Lighting Fires With Educational Arson by Sarah Windisch

Language is one of the most powerful tools we have.

Look at the news right now for an example of what happens with it breaks down, when it offends, when it is wielded to harm another - whether purposefully or under the guise of information.

There’s a reason the pen is mightier than the sword.

I am a poet. The imposter syndrome is allowing me to tell you that, Friends of WeirdEd, to make a larger point this week. That point isn’t, “Go buy my book. It’s available at bit.ly/EdArson and everyone should read it because it’s very good.” (That is an extremely valid point, however, and you should.) [Ed. Note- go buy Sarah’s book, it’s real good.] The point is: a poet writes with an economy of words and a precision of language that is meant to create a universal understanding.

That’s the part you should picture meme, by the way: a poet writes with an economy of words and a precision of language that is meant to create a universal understanding.

I know, I know. So many people get turned off by poetry and the analysis foisted upon it that looks more at the construction and rhyme scheme than the beauty of the words. I mean, I’m glad you can tell the difference between a haiku and a cinquain, but in a short form like that, with such strict structures, why are those the most descriptive words that could possibly be chosen?

When Adelaide Crapsey (this one’s for you middle school teachers - I know you want to teach about this poet) says “frost-crisp’d” in November Night, how much better is that than “rattling” or “brown” or “autumn”?

Playing with language to find just the right word forces you to clarify what you think.

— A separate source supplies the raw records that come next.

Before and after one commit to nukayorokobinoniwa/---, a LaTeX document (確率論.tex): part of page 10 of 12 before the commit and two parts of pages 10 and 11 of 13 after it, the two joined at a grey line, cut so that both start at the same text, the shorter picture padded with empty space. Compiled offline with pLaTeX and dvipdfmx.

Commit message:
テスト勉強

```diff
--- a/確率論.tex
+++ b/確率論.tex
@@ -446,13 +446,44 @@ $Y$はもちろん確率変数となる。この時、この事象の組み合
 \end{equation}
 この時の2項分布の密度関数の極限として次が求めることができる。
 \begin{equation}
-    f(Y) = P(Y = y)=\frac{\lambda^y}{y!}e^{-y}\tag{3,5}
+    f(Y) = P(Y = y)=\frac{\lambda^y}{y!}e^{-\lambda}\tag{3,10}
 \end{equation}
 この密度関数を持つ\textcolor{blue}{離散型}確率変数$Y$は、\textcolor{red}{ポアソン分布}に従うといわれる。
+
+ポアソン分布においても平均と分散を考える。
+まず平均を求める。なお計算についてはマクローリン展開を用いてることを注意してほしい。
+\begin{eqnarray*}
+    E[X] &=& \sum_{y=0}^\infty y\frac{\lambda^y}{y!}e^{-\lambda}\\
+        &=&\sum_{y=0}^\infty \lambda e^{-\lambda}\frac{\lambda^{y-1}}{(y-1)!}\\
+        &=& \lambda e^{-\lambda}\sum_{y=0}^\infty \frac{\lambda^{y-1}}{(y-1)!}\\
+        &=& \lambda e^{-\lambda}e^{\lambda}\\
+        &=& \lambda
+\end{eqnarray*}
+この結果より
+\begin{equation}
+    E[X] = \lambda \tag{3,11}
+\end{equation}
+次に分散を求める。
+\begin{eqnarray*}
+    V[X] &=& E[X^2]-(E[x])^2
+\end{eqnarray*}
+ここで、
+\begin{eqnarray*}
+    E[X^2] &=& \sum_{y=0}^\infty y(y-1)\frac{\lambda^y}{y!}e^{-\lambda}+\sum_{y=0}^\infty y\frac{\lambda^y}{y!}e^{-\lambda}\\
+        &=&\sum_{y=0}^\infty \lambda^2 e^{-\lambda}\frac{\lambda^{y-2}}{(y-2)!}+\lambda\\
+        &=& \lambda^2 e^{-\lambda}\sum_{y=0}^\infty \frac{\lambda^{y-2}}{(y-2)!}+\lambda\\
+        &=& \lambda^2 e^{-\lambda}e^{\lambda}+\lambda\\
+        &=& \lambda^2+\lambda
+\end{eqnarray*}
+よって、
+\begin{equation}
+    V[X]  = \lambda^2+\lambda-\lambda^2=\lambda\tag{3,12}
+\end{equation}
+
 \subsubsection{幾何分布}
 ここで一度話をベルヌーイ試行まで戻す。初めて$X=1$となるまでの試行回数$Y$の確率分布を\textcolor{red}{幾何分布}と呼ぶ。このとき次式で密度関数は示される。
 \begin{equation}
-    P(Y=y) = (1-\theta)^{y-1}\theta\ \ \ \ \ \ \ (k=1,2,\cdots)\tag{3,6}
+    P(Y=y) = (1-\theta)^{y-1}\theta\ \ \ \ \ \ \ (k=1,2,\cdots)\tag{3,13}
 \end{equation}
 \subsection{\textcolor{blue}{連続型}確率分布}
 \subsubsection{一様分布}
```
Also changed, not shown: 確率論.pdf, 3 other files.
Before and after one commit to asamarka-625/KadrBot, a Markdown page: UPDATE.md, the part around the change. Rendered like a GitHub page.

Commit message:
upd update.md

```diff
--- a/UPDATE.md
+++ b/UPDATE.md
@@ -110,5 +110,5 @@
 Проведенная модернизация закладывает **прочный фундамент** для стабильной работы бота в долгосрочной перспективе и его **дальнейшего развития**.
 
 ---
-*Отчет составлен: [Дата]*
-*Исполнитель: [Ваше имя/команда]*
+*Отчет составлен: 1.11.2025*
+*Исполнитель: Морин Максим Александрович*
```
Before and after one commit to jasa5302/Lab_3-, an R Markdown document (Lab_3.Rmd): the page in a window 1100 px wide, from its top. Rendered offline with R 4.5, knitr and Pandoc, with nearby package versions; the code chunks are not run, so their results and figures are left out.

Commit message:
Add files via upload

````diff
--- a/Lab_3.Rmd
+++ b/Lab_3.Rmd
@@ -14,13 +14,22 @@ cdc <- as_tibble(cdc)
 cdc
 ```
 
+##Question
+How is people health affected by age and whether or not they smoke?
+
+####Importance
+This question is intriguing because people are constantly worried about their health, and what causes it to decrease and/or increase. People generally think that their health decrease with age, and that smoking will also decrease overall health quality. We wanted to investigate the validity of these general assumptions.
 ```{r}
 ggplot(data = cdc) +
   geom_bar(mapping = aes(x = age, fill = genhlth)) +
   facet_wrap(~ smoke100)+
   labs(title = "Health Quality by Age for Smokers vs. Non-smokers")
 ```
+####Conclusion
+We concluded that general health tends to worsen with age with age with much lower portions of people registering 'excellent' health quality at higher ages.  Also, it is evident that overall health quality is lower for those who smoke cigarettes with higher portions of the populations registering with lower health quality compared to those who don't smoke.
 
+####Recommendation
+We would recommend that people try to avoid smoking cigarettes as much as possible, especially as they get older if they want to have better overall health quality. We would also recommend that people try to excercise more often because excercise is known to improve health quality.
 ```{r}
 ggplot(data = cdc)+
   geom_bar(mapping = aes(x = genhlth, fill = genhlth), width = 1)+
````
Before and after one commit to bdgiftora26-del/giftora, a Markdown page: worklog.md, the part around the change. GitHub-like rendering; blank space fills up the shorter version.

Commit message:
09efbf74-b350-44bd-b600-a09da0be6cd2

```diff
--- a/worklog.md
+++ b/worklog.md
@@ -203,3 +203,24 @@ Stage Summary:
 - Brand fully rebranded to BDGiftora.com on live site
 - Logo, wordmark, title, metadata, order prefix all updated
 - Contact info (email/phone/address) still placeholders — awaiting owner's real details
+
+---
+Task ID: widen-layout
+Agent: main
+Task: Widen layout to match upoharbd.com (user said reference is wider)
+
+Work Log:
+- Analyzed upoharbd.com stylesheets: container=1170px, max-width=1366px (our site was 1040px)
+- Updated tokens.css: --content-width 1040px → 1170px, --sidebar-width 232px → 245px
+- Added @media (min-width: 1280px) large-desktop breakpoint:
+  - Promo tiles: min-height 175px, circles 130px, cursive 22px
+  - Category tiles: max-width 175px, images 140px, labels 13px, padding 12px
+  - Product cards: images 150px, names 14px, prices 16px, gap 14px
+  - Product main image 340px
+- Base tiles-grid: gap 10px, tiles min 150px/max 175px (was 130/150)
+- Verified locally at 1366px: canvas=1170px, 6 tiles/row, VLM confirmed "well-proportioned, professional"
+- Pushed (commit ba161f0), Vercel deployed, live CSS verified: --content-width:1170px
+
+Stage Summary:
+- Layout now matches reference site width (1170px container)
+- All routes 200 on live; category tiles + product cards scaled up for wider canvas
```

It’s the compositional equivalent of listening to understand, not to reply. Slowing down. Making ideas clear and sharp. If you want to be understood - and this is the fundamental piece - and create understanding with another, there should be no static in your statements. That doesn’t mean that you don’t have room to learn and change and grow. It means that you say what you actually mean. You can explain it, but because of the precision of your words, you may not need to. And, because your ideas are crystalline, others can look through them to see their own beliefs and how they align or diverge.

Allow me to present an example from a book of poetry mentioned earlier, Educational Arson. (I hear it’s phenomenal and the author is very clever.) The poem that people want to talk to me most about is on page 43, under Blisters and Scars:

How will anyone ever know

You’ve tried if you cover up


Scratch out

Every bit of evidence

Whether it’s flattering

Or not?

Readers have applied this to their own lives, their lives as teachers, as students, to their students, they’ve read it to their students about trying. About failing. I never, out of all the poems in the book, would have guessed that this would be the one that resonated most. But look at the language. I’m going to blame it on “scratch out.” Scratch out an incorrect answer on the test. Scratch out “whore” in the bathroom because you tried to love the best way you knew how. Scratch out the feelings into your arms and legs because seeing your own blood is the only way you feel anything anymore. Then you cover it up. You hide it. Because it’s not flattering. But no one will ever know. Because you’re not saying anything at all. (Disclaimer: these are not my experiences, nor those of my readers that I know of - they are creations of my fertile, but probably accurate, imagination.)

That’s poetry analysis.

That’s precision of language.

That’s listening to understand.

That’s probably something that could help soothe our aches as humanity.

Struggle and play with language.

Tussle with it. 

Emerge victorious with

Confident vocabulary.

But words cannot be precious

They must be malleable

So that your ideas

Can be honed



And the pen remains


Than the



Sarah Windisch is a music teacher in North Idaho. She blogs at slwindisch.blogspot.com, and enjoys spouting off on Twitter @slwindisch. Her first book of poetry is called Educational Arson is available on Amazon for your reading pleasure.

No comments:

Post a Comment